(THUNDER BAY, ON) – Frontline officers with the Thunder Bay Police Service have shut down one more trap house operating in our community. A “trap house” is a residence where drugs are being sold and often women being pimped out.
It has been said in court by a leading drug investigator that Thunder Bay has over 80 known “trap houses”, with the actual number being at least double. A majority of these residences have been taken over by southern Ontario gang members.
The strategy that these out of town gang members are using, is that they will get someone to rent a place in a likely fake name. The gangsters then traffick not only drugs, but heavily addicted women out of the residences.

Yesterday, on Saturday, police were called following suspicions of a possible trap house located on the top floor of the building pictured. Police were informed that the tenant has not been in contact with the landlord at all and that the rent was late. Police conducted a welfare check and observed items in the unit that were consistent with drug trafficking.

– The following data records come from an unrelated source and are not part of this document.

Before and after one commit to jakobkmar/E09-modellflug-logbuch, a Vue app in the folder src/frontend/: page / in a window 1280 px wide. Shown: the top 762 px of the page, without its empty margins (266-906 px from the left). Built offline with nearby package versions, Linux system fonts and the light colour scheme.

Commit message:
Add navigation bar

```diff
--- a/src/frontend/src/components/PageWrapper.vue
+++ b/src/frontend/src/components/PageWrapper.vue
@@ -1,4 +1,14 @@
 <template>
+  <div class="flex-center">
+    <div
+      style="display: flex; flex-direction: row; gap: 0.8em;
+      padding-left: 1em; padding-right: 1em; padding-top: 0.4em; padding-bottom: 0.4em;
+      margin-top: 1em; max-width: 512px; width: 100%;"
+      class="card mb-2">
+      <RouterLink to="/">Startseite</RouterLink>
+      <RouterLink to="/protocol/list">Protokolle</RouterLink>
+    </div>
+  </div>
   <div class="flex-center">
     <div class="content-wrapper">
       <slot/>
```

Two black males, believed to be gang members from southern Ontario, were arrested, one was said to possibly be 16 years old. Police carted the two males off to Hotel Balmoral (Thunder Bay Police Service station), where they were expected to appear in court on Sunday. The Youth Criminal Justice Act prevents their identities from being published. The act also pushes the justice system to release young offenders as much as possible. It’s likely we will hear from the youth again.
Officers held the scene of the trap house until a search warrant was able to be obtained. Once obtained, officers searched the premises and were spotted putting what looked like bags of drugs, scales, and a significant amount of money into their cruisers. It is not believed any firearms were located in the home. Roughly 4 marked police cruisers responded to the scene along with a few of their undercover brothers.

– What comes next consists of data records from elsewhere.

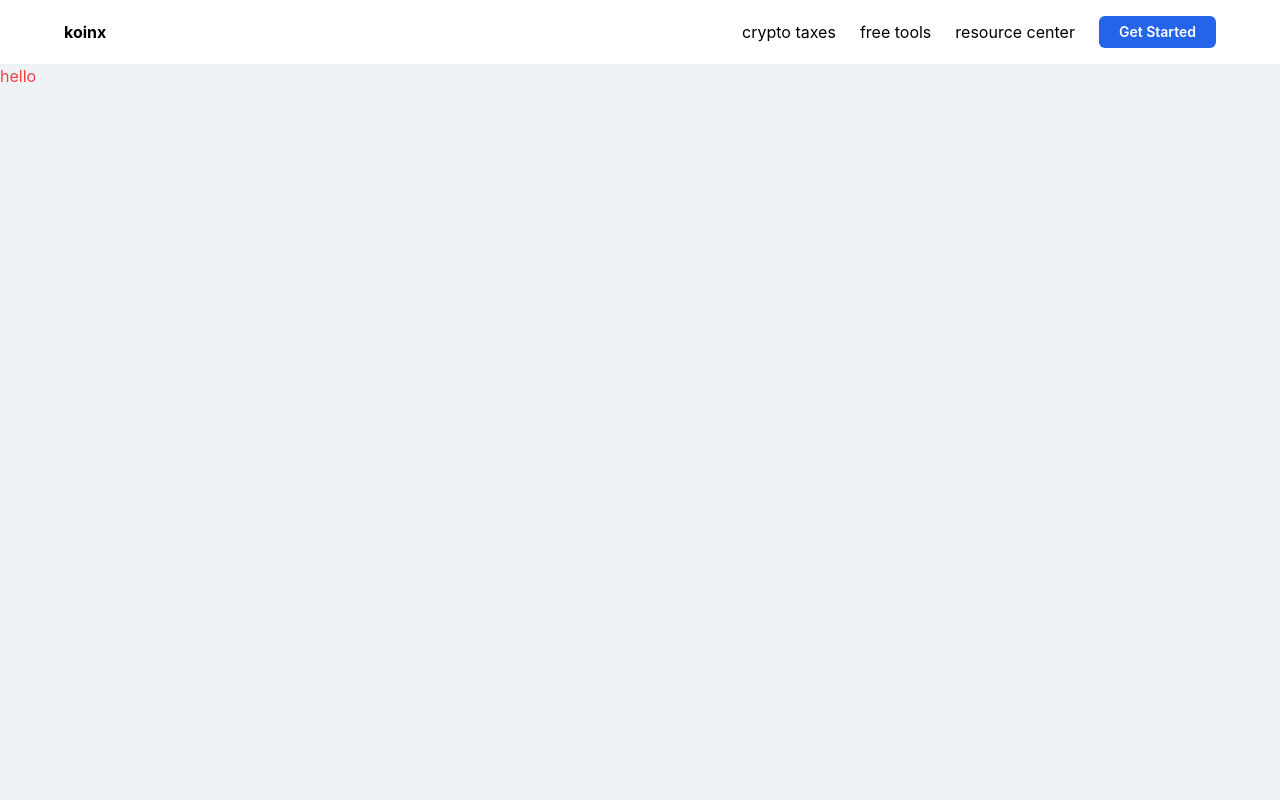
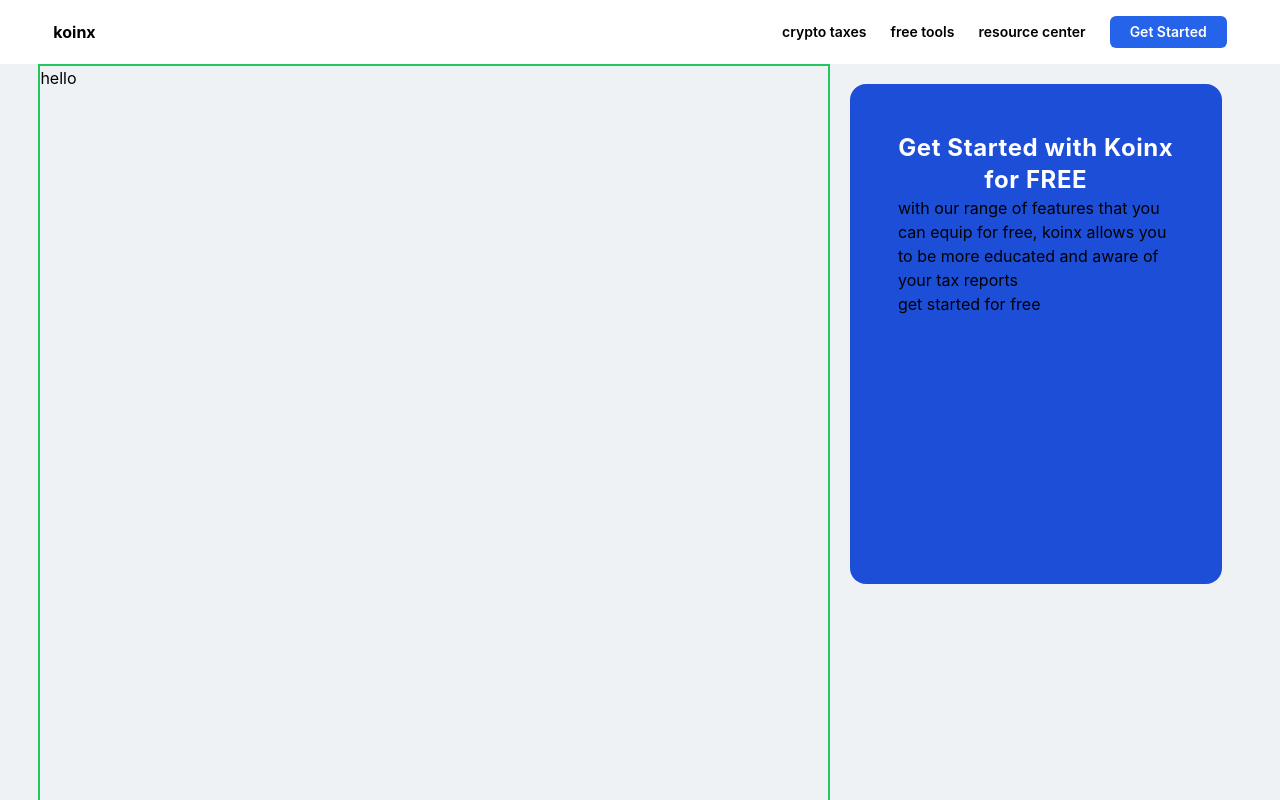
Before and after one commit to haripajjuri/koinx-assignment, a React (Create React App) app: page / in a window 1280 px wide. Shown: the top 800 px of the page. Built offline with nearby package versions, Linux system fonts and the light colour scheme.

Commit message:
added columns using grids

```diff
--- a/src/App.js
+++ b/src/App.js
@@ -1,10 +1,23 @@
 import Navbar from "./components/Navbar";
+import Sidebar from "./components/Sidebar";
+
 
 function App() {
   return (
     <div className="App">
       <Navbar/>
-      <div className="text-red-500">hello</div>
+      <div className="w-[94%] mx-auto">
+      <div className="grid grid-cols-[2.5fr,1.3fr]">
+        <div>
+        <div className="border-2 border-green-500 h-screen">hello</div>
+        <div className="border-2 border-green-500 h-screen">hello</div>
+        </div>
+
+        <div className="sticky">
+          <Sidebar />
+        </div>
+      </div>
+      </div>
     </div>
   );
 }
--- /dev/null
+++ b/src/components/Container.js
@@ -0,0 +1,7 @@
+export default function Container(){
+    return(
+        <>
+        <div className="border-2 border-green-500">hello</div>
+        </>
+    )
+}
--- a/src/components/Navbar.js
+++ b/src/components/Navbar.js
@@ -1,10 +1,11 @@
 export default function Navbar(){
     return(
-        <div className="bg-white border-red-500 px-16 py-4 flex gap-2 justify-between items-center">
+        <div className="bg-white">
+        <div className="w-11/12 py-4 flex gap-2 justify-between items-center mx-auto">
 
             <div className="font-bold">koinx</div>
 
-            <div className="flex gap-6 items-center">
+            <div className="flex gap-6 font-semibold text-sm/[16px] items-center">
                 <div>crypto taxes</div>
                 <div>free tools</div>
                 <div>resource center</div>
@@ -13,5 +14,6 @@
                 </div>
             </div>
         </div>
+        </div>
     )
 }
--- /dev/null
+++ b/src/components/Sidebar.js
@@ -0,0 +1,13 @@
+export default function Sidebar(){
+    return(
+        <div className="sidebar">
+            <div className="rounded-2xl m-5 bg-blue-700 p-12  h-[500px]">
+                <div className="font-[700] text-2xl text-white text-center tracking-wide">Get Started with Koinx for FREE</div>
+                <div>with our range of features that you can equip for free, koinx allows you to be more educated and aware of your tax reports</div>
+                <div>
+                    <button>get started for free</button>
+                </div>
+            </div>
+        </div>
+    )
+}
--- a/src/index.css
+++ b/src/index.css
@@ -10,9 +10,14 @@
     sans-serif;
   -webkit-font-smoothing: antialiased;
   -moz-osx-font-smoothing: grayscale;
+  overflow-x: auto;
 }
 
 code {
   font-family: source-code-pro, Menlo, Monaco, Consolas, 'Courier New',
     monospace;
 }
+
+.sidebar{
+  position: sticky;
+}
```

Officers have not been able to locate or contact the woman who originally rented the unit. It is likely rented under a fictitious name, as is believed to have occurred with numerous other trap houses in town.
This location will not be reopening unless the tenant on the lease appears to the landlord. Often, other trap houses reopen for business in a few days. They are able to do this because the original tenant of the building typically is addicted to drugs and allows the dealers to sell out of their residence in exchange for often $50-$100 a day worth of drugs. The tenant usually is arrested during raids and upon being released, is allowed to continue living in their home. In this case, the tenant on the lease is likely not to return, causing the successful shut down of a trap house.